TASK PROMPT: For the records below, the count of lines that hold "shown" is required; give only that number.

DATASET EXTRACT:

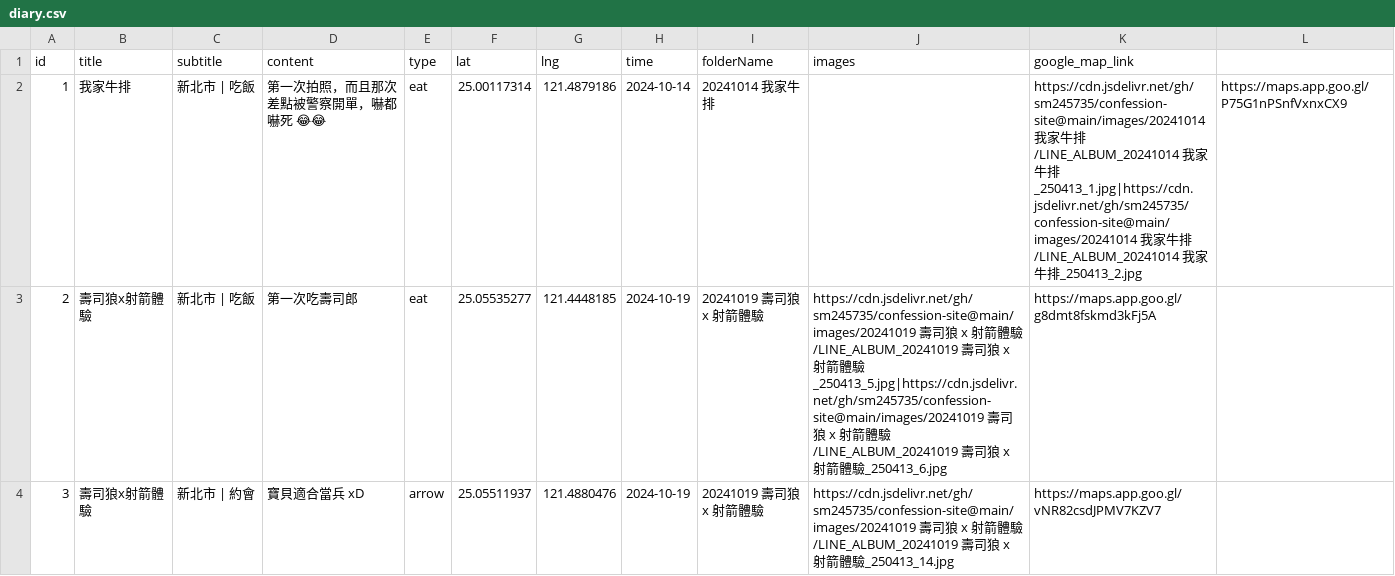
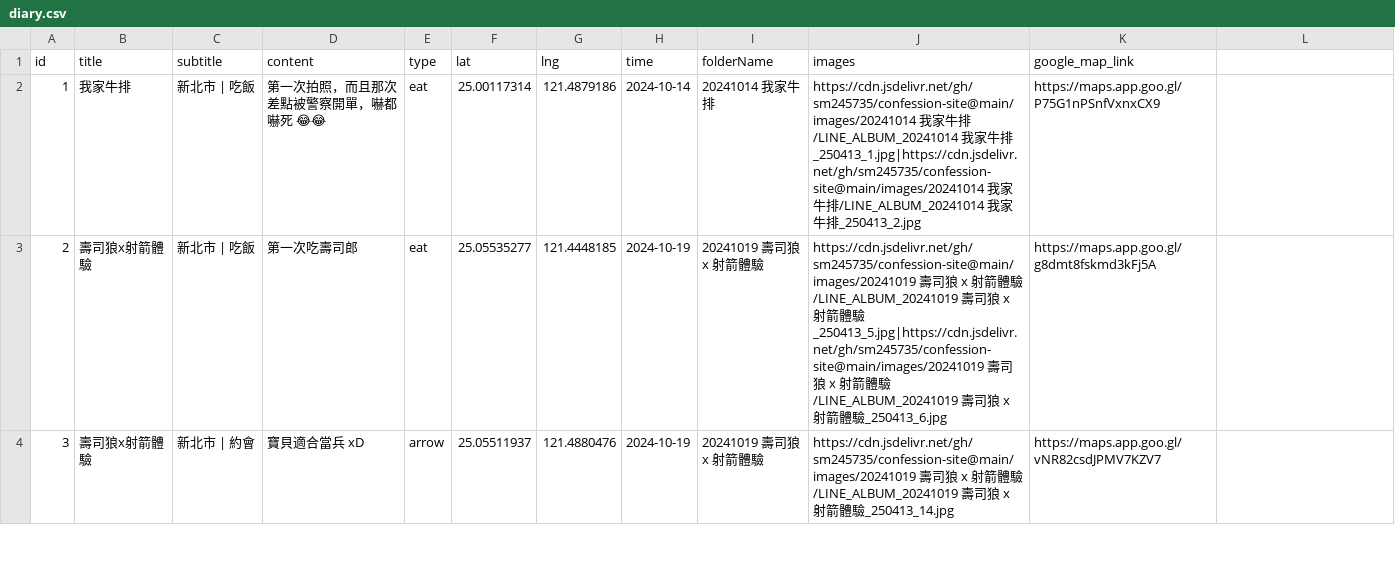
Before and after one commit to sm245735/confession-site, a CSV file: data/diary.csv, drawn as a sheet; only a part is shown.

Commit message:
Update diary.csv

```diff
--- a/data/diary.csv
+++ b/data/diary.csv
@@ -1,3 +1,3 @@
 id,title,subtitle,content,type,lat,lng,time,folderName,images,google_map_link
-1,我家牛排,新北市 | 吃飯,第一次拍照，而且那次差點被警察開單，嚇都嚇死 😂😂,eat,25.00117314,121.4879186,2024-10-14,20241014 我家牛排,,https://cdn.jsdelivr.net/gh/sm245735/confession-site@main/images/20241014 我家牛排/LINE_ALBUM_20241014 我家牛排_250413_1.jpg|https://cdn.jsdelivr.net/gh/sm245735/confession-site@main/images/20241014 我家牛排/LINE_ALBUM_20241014 我家牛排_250413_2.jpg,https://maps.app.goo.gl/P75G1nPSnfVxnxCX9
+1,我家牛排,新北市 | 吃飯,第一次拍照，而且那次差點被警察開單，嚇都嚇死 😂😂,eat,25.00117314,121.4879186,2024-10-14,20241014 我家牛排,https://cdn.jsdelivr.net/gh/sm245735/confession-site@main/images/20241014 我家牛排/LINE_ALBUM_20241014 我家牛排_250413_1.jpg|https://cdn.jsdelivr.net/gh/sm245735/confession-site@main/images/20241014 我家牛排/LINE_ALBUM_20241014 我家牛排_250413_2.jpg,https://maps.app.goo.gl/P75G1nPSnfVxnxCX9
 2,壽司狼x射箭體驗,新北市 | 吃飯,第一次吃壽司郎,eat,25.05535277,121.4448185,2024-10-19,20241019 壽司狼 x 射箭體驗,https://cdn.jsdelivr.net/gh/sm245735/confession-site@main/images/20241019 壽司狼     x 射箭體驗/LINE_ALBUM_20241019 壽司狼     x 射箭體驗_250413_5.jpg|https://cdn.jsdelivr.net/gh/sm245735/confession-site@main/images/20241019 壽司狼     x 射箭體驗/LINE_ALBUM_20241019 壽司狼     x 射箭體驗_250413_6.jpg,https://maps.app.goo.gl/g8dmt8fskmd3kFj5A
```
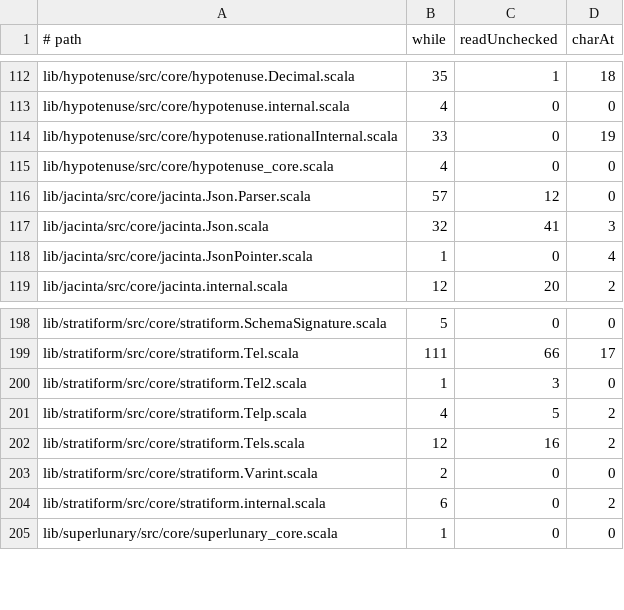
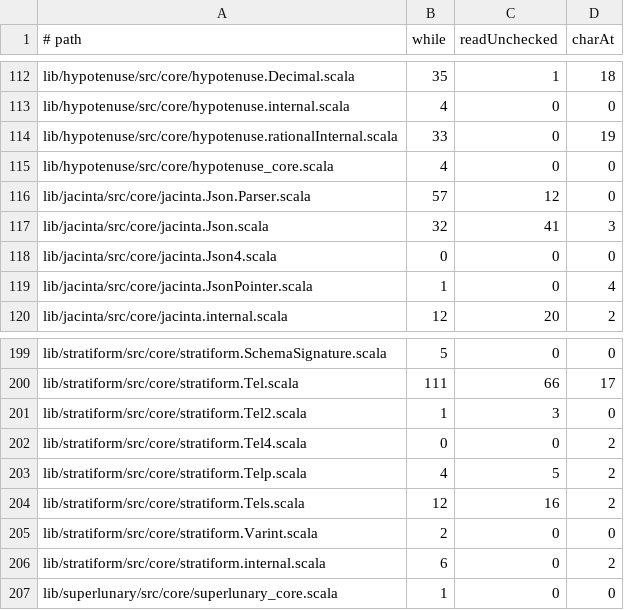
Before and after one commit to propensive/soundness, a TSV file: etc/while-baseline.tsv, drawn as a sheet; only a part is shown, gaps mark what is left out.

```diff
--- a/etc/while-baseline.tsv
+++ b/etc/while-baseline.tsv
@@ -117,2 +117,3 @@ lib/jacinta/src/core/jacinta.Json.Parser.scala	57	12	0
 lib/jacinta/src/core/jacinta.Json.scala	32	41	3
+lib/jacinta/src/core/jacinta.Json4.scala	0	0	0
 lib/jacinta/src/core/jacinta.JsonPointer.scala	1	0	4
@@ -200,2 +201,3 @@ lib/stratiform/src/core/stratiform.Tel.scala	111	66	17
 lib/stratiform/src/core/stratiform.Tel2.scala	1	3	0
+lib/stratiform/src/core/stratiform.Tel4.scala	0	0	2
 lib/stratiform/src/core/stratiform.Telp.scala	4	5	2
```
Also changed, not shown: 26 other files.
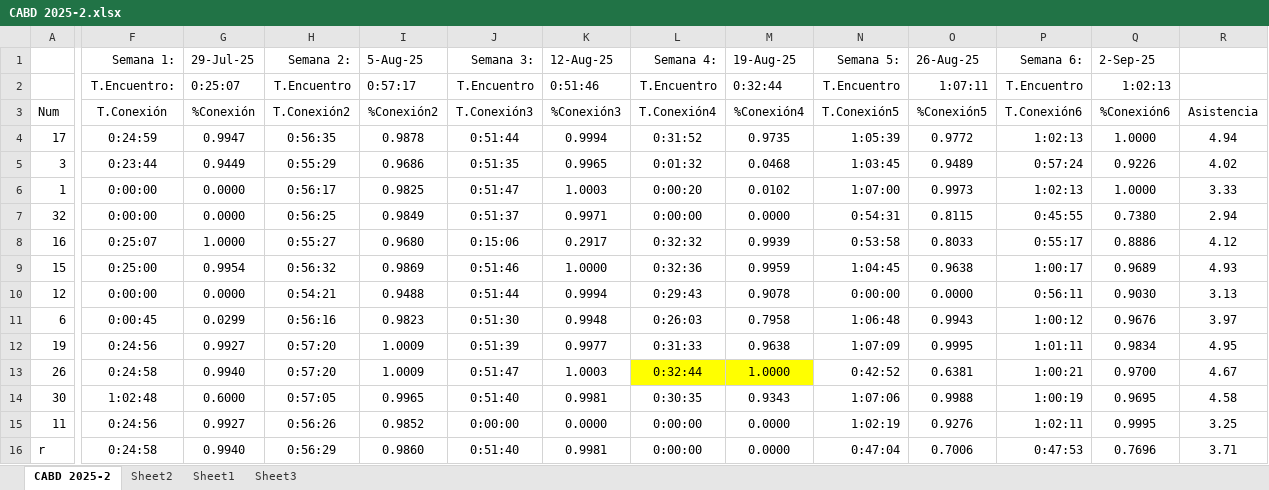
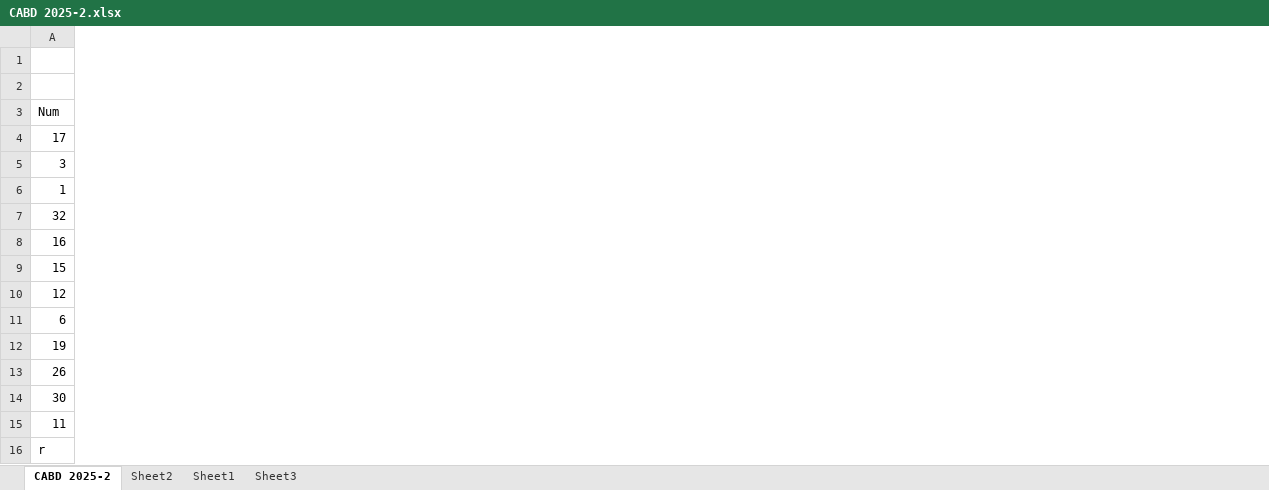
Before and after one commit to oicampo-uao/oicampo-uao.github.io, an Excel workbook: academics/CABD/2025-2/CABD 2025-2.xlsx, sheet CABD 2025-2, drawn as a sheet; only a part is shown, gaps mark what is left out; values as stored, in another font and other column widths than the file's, no borders; table styles not drawn; rows hold the shown columns only; the diff names each change by its address in the sheet, - before the commit and + after, or states it on an @@ line.

Commit message:
Update CABD 2025-2.xlsx

```diff
--- a/academics/CABD/2025-2/CABD 2025-2.xlsx (sheet CABD 2025-2)
+++ b/academics/CABD/2025-2/CABD 2025-2.xlsx (sheet CABD 2025-2)
@@ column F (T.Conexión) hidden, rows 1-2: Semana 1: | T.Encuentro:; rows 4-16: 0:24:59 | 0:23:44 | 0:00:00 | 0:00:00 | 0:25:07 | 0:25:00 | 0:00:00 | 0:00:45 | 0:24:56 | 0:24:58 | 1:02:48 | 0:24:56 | 0:24:58 @@
@@ column G (%Conexión) hidden, rows 1-2: 29-Jul-25 | 0:25:07; rows 4-16: 0.9947 | 0.9449 | 0.0000 | 0.0000 | 1.0000 | 0.9954 | 0.0000 | 0.0299 | 0.9927 | 0.9940 | 0.6000 | 0.9927 | 0.9940 @@
@@ column H (T.Conexión2) hidden, rows 1-2: Semana 2: | T.Encuentro; rows 4-16: 0:56:35 | 0:55:29 | 0:56:17 | 0:56:25 | 0:55:27 | 0:56:32 | 0:54:21 | 0:56:16 | 0:57:20 | 0:57:20 | 0:57:05 | 0:56:26 | 0:56:29 @@
@@ column I (%Conexión2) hidden, rows 1-2: 5-Aug-25 | 0:57:17; rows 4-16: 0.9878 | 0.9686 | 0.9825 | 0.9849 | 0.9680 | 0.9869 | 0.9488 | 0.9823 | 1.0009 | 1.0009 | 0.9965 | 0.9852 | 0.9860 @@
@@ column J (T.Conexión3) hidden, rows 1-2: Semana 3: | T.Encuentro; rows 4-16: 0:51:44 | 0:51:35 | 0:51:47 | 0:51:37 | 0:15:06 | 0:51:46 | 0:51:44 | 0:51:30 | 0:51:39 | 0:51:47 | 0:51:40 | 0:00:00 | 0:51:40 @@
@@ column K (%Conexión3) hidden, rows 1-2: 12-Aug-25 | 0:51:46; rows 4-16: 0.9994 | 0.9965 | 1.0003 | 0.9971 | 0.2917 | 1.0000 | 0.9994 | 0.9948 | 0.9977 | 1.0003 | 0.9981 | 0.0000 | 0.9981 @@
@@ column L (T.Conexión4) hidden, rows 1-2: Semana 4: | T.Encuentro; rows 4-16: 0:31:52 | 0:01:32 | 0:00:20 | 0:00:00 | 0:32:32 | 0:32:36 | 0:29:43 | 0:26:03 | 0:31:33 | 0:32:44 | 0:30:35 | 0:00:00 | 0:00:00 @@
@@ column M (%Conexión4) hidden, rows 1-2: 19-Aug-25 | 0:32:44; rows 4-16: 0.9735 | 0.0468 | 0.0102 | 0.0000 | 0.9939 | 0.9959 | 0.9078 | 0.7958 | 0.9638 | 1.0000 | 0.9343 | 0.0000 | 0.0000 @@
@@ column N (T.Conexión5) hidden, rows 1-2: Semana 5: | T.Encuentro; rows 4-16: 1:05:39 | 1:03:45 | 1:07:00 | 0:54:31 | 0:53:58 | 1:04:45 | 0:00:00 | 1:06:48 | 1:07:09 | 0:42:52 | 1:07:06 | 1:02:19 | 0:47:04 @@
@@ column O (%Conexión5) hidden, rows 1-2: 26-Aug-25 | 1:07:11; rows 4-16: 0.9772 | 0.9489 | 0.9973 | 0.8115 | 0.8033 | 0.9638 | 0.0000 | 0.9943 | 0.9995 | 0.6381 | 0.9988 | 0.9276 | 0.7006 @@
@@ column P (T.Conexión6) hidden, rows 1-2: Semana 6: | T.Encuentro; rows 4-16: 1:02:13 | 0:57:24 | 1:02:13 | 0:45:55 | 0:55:17 | 1:00:17 | 0:56:11 | 1:00:12 | 1:01:11 | 1:00:21 | 1:00:19 | 1:02:11 | 0:47:53 @@
@@ column Q (%Conexión6) hidden, rows 1-2: 2-Sep-25 | 1:02:13; rows 4-16: 1.0000 | 0.9226 | 1.0000 | 0.7380 | 0.8886 | 0.9689 | 0.9030 | 0.9676 | 0.9834 | 0.9700 | 0.9695 | 0.9995 | 0.7696 @@
@@ column R (Asistencia) hidden, rows 4-16: 4.94 | 4.02 | 3.33 | 2.94 | 4.12 | 4.93 | 3.13 | 3.97 | 4.95 | 4.67 | 4.58 | 3.25 | 3.71 @@
-row 1:  | Semana 1: | 29-Jul-25 | Semana 2: | 5-Aug-25 | Semana 3: | 12-Aug-25 | Semana 4: | 19-Aug-25 | Semana 5: | 26-Aug-25 | Semana 6: | 2-Sep-25
+row 1: (empty)
-row 2:  | T.Encuentro: | 0:25:07 | T.Encuentro | 0:57:17 | T.Encuentro | 0:51:46 | T.Encuentro | 0:32:44 | T.Encuentro | 1:07:11 | T.Encuentro | 1:02:13
+row 2: (empty)
```
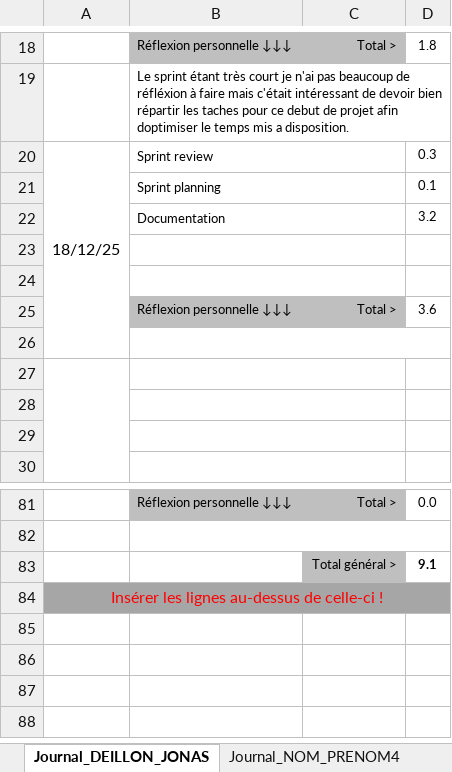
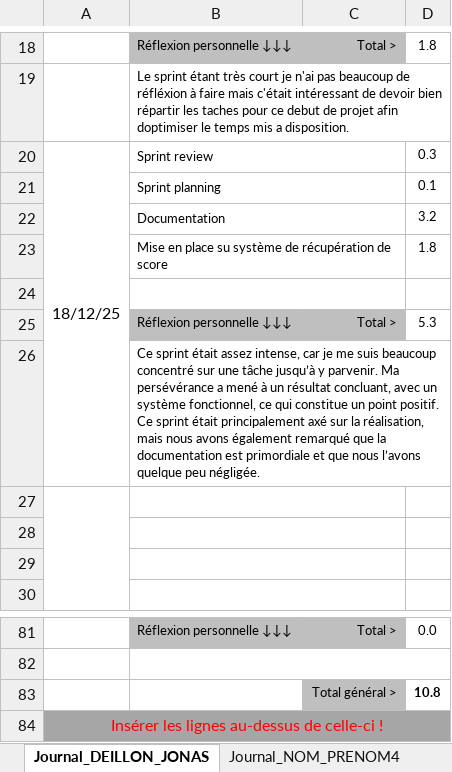
Before and after one commit to Barras-Matias-emf/306-G2-ArcadiaBox, an Excel workbook: documentation/3_1_Journal_Deillon_Jonas.xlsx, sheet Journal_DEILLON_JONAS, drawn as a sheet; only a part is shown, gaps mark what is left out; values as stored, in another font and other column widths than the file's, no borders; conditional formats not drawn; removed rows and columns are numbered as before the commit, all else as after; the diff names each change by its address in the sheet, - before the commit and + after, or states it on an @@ line.

Commit message:
heures jonas

```diff
--- a/documentation/3_1_Journal_Deillon_Jonas.xlsx (sheet Journal_DEILLON_JONAS)
+++ b/documentation/3_1_Journal_Deillon_Jonas.xlsx (sheet Journal_DEILLON_JONAS)
+row 23:  | Mise en place su système de récupération de score |  | 1.8
-row 24: (empty)
-D25: 3.6
+D25: 5.3
-B26: (empty)
+B26: Ce sprint était assez intense, car je me suis beaucoup concentré sur une tâche jusqu’à y parvenir. Ma persévérance a mené à un résultat concluant, avec un système fonctionnel, ce qui constitue un point positif. Ce sprint était principalement axé sur la réalisation, mais nous avons également remarqué que la documentation est primordiale et que nous l’avons quelque peu négligée.
-D83: 9.1
+D83: 10.8
```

WRITTEN REPLY: 5